> [Try it]
Filter the listing below, keeping only the lines with the word "Petr".

== Supplied records

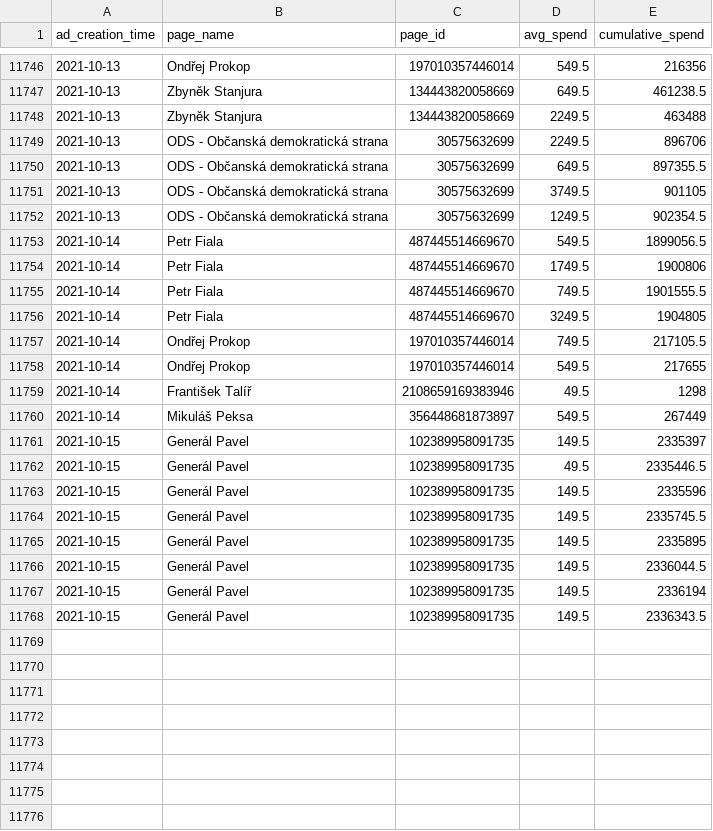
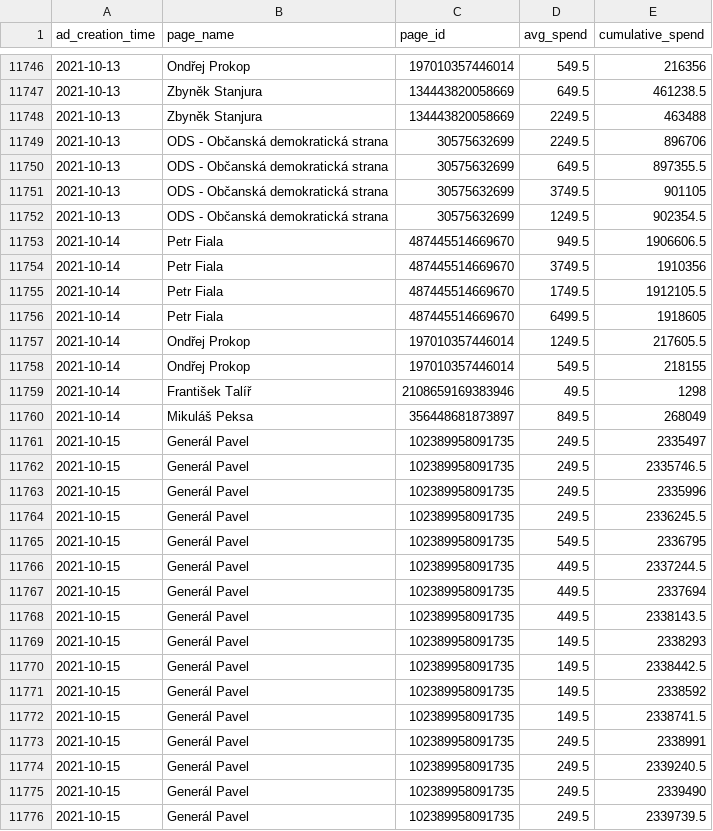
Before and after one commit to opop999/election_monitoring_fb_ads, a CSV file: data/summary_tables/time_summary.csv, drawn as a sheet; only a part is shown, gaps mark what is left out; the diff covers the shown part only.

```diff
--- a/data/summary_tables/time_summary.csv
+++ b/data/summary_tables/time_summary.csv
@@ -11752,17 +11752,25 @@ ad_creation_time,page_name,page_id,avg_spend,cumulative_spend
 2021-10-13,ODS - Občanská demokratická strana,30575632699,1249.5,902354.5
-2021-10-14,Petr Fiala,487445514669670,549.5,1899056.5
-2021-10-14,Petr Fiala,487445514669670,1749.5,1900806
-2021-10-14,Petr Fiala,487445514669670,749.5,1901555.5
-2021-10-14,Petr Fiala,487445514669670,3249.5,1904805
-2021-10-14,Ondřej Prokop,197010357446014,749.5,217105.5
-2021-10-14,Ondřej Prokop,197010357446014,549.5,217655
+2021-10-14,Petr Fiala,487445514669670,949.5,1906606.5
+2021-10-14,Petr Fiala,487445514669670,3749.5,1910356
+2021-10-14,Petr Fiala,487445514669670,1749.5,1912105.5
+2021-10-14,Petr Fiala,487445514669670,6499.5,1918605
+2021-10-14,Ondřej Prokop,197010357446014,1249.5,217605.5
+2021-10-14,Ondřej Prokop,197010357446014,549.5,218155
 2021-10-14,František Talíř,2108659169383946,49.5,1298
-2021-10-14,Mikuláš Peksa,356448681873897,549.5,267449
-2021-10-15,Generál Pavel,102389958091735,149.5,2335397
-2021-10-15,Generál Pavel,102389958091735,49.5,2335446.5
-2021-10-15,Generál Pavel,102389958091735,149.5,2335596
-2021-10-15,Generál Pavel,102389958091735,149.5,2335745.5
-2021-10-15,Generál Pavel,102389958091735,149.5,2335895
-2021-10-15,Generál Pavel,102389958091735,149.5,2336044.5
-2021-10-15,Generál Pavel,102389958091735,149.5,2336194
-2021-10-15,Generál Pavel,102389958091735,149.5,2336343.5
+2021-10-14,Mikuláš Peksa,356448681873897,849.5,268049
+2021-10-15,Generál Pavel,102389958091735,249.5,2335497
+2021-10-15,Generál Pavel,102389958091735,249.5,2335746.5
+2021-10-15,Generál Pavel,102389958091735,249.5,2335996
+2021-10-15,Generál Pavel,102389958091735,249.5,2336245.5
+2021-10-15,Generál Pavel,102389958091735,549.5,2336795
+2021-10-15,Generál Pavel,102389958091735,449.5,2337244.5
+2021-10-15,Generál Pavel,102389958091735,449.5,2337694
+2021-10-15,Generál Pavel,102389958091735,449.5,2338143.5
+2021-10-15,Generál Pavel,102389958091735,149.5,2338293
+2021-10-15,Generál Pavel,102389958091735,149.5,2338442.5
+2021-10-15,Generál Pavel,102389958091735,149.5,2338592
+2021-10-15,Generál Pavel,102389958091735,149.5,2338741.5
+2021-10-15,Generál Pavel,102389958091735,249.5,2338991
+2021-10-15,Generál Pavel,102389958091735,249.5,2339240.5
+2021-10-15,Generál Pavel,102389958091735,249.5,2339490
+2021-10-15,Generál Pavel,102389958091735,249.5,2339739.5
```
Also changed, not shown: 3 added rows and 30 edited cells elsewhere in this file, data/summary_tables/ad_summary.csv, data/summary_tables/demographic_summary.csv, 21 other files.
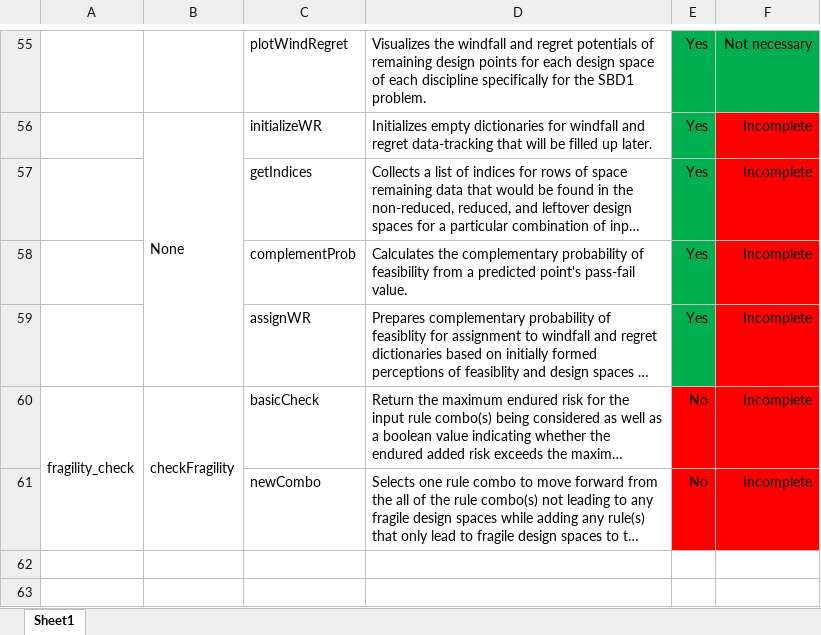
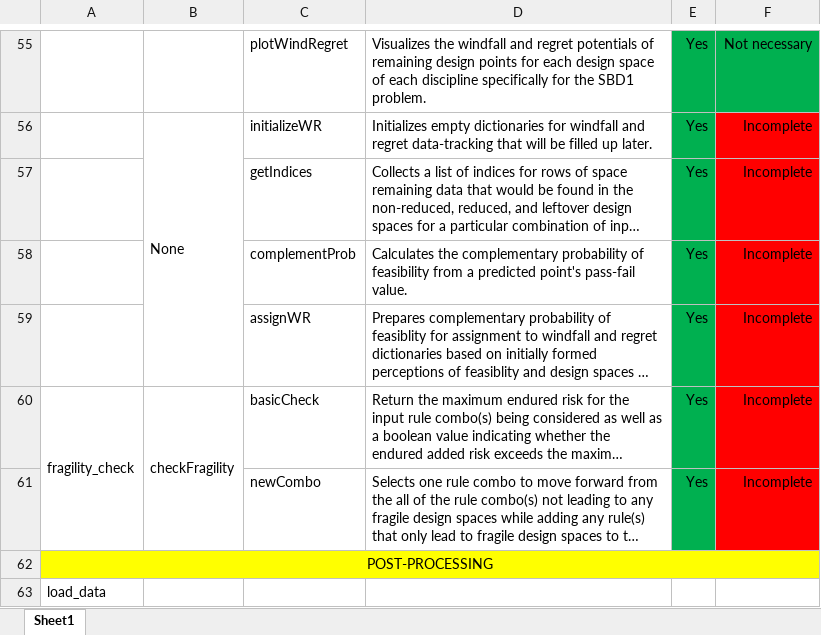
Before and after one commit to Marine-Structures-Design-Lab/DesignSpace_Fragility, an Excel workbook: Python Code/File_Tracker.xlsx, sheet Sheet1, drawn as a sheet; only a part is shown, gaps mark what is left out; long unchanged cells end in …; values as stored, in another font and other column widths than the file's, no borders; the diff names each change by its address in the sheet, - before the commit and + after, or states it on an @@ line.

Commit message:
Finished comments on code before post-processing

```diff
--- a/Python Code/File_Tracker.xlsx (sheet Sheet1)
+++ b/Python Code/File_Tracker.xlsx (sheet Sheet1)
-E60:E61: No
+E60:E61: Yes
-E60:E61 fill: #FF0000
+E60:E61 fill: #00B050
+row 62: POST-PROCESSING
+row 63: load_data
```
Also changed, not shown: 1 other file.
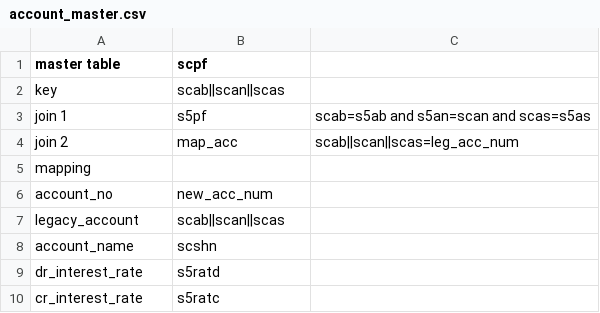
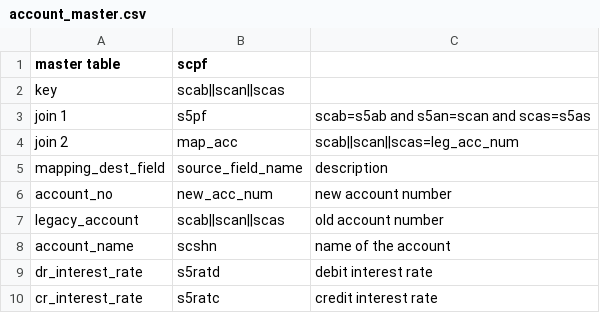
Before and after one commit to prashantevolvus/precision100, a CSV file: mapping/account_master.csv, drawn as a sheet.

Commit message:
Update account_master.csv

```diff
--- a/mapping/account_master.csv
+++ b/mapping/account_master.csv
@@ -4,7 +4,7 @@ join 1,s5pf,scab=s5ab and s5an=scan and scas=s5as
 join 2,map_acc,scab||scan||scas=leg_acc_num
-mapping,,
-account_no,new_acc_num,
-legacy_account,scab||scan||scas,
-account_name,scshn,
-dr_interest_rate,s5ratd,
-cr_interest_rate,s5ratc,
+mapping_dest_field,source_field_name,description
+account_no,new_acc_num,new account number
+legacy_account,scab||scan||scas,old account number
+account_name,scshn,name of the account
+dr_interest_rate,s5ratd,debit interest rate
+cr_interest_rate,s5ratc,credit interest rate
```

====

> [Your solution]
-2021-10-14,Petr Fiala,487445514669670,549.5,1899056.5
-2021-10-14,Petr Fiala,487445514669670,1749.5,1900806
-2021-10-14,Petr Fiala,487445514669670,749.5,1901555.5
-2021-10-14,Petr Fiala,487445514669670,3249.5,1904805
+2021-10-14,Petr Fiala,487445514669670,949.5,1906606.5
+2021-10-14,Petr Fiala,487445514669670,3749.5,1910356
+2021-10-14,Petr Fiala,487445514669670,1749.5,1912105.5
+2021-10-14,Petr Fiala,487445514669670,6499.5,1918605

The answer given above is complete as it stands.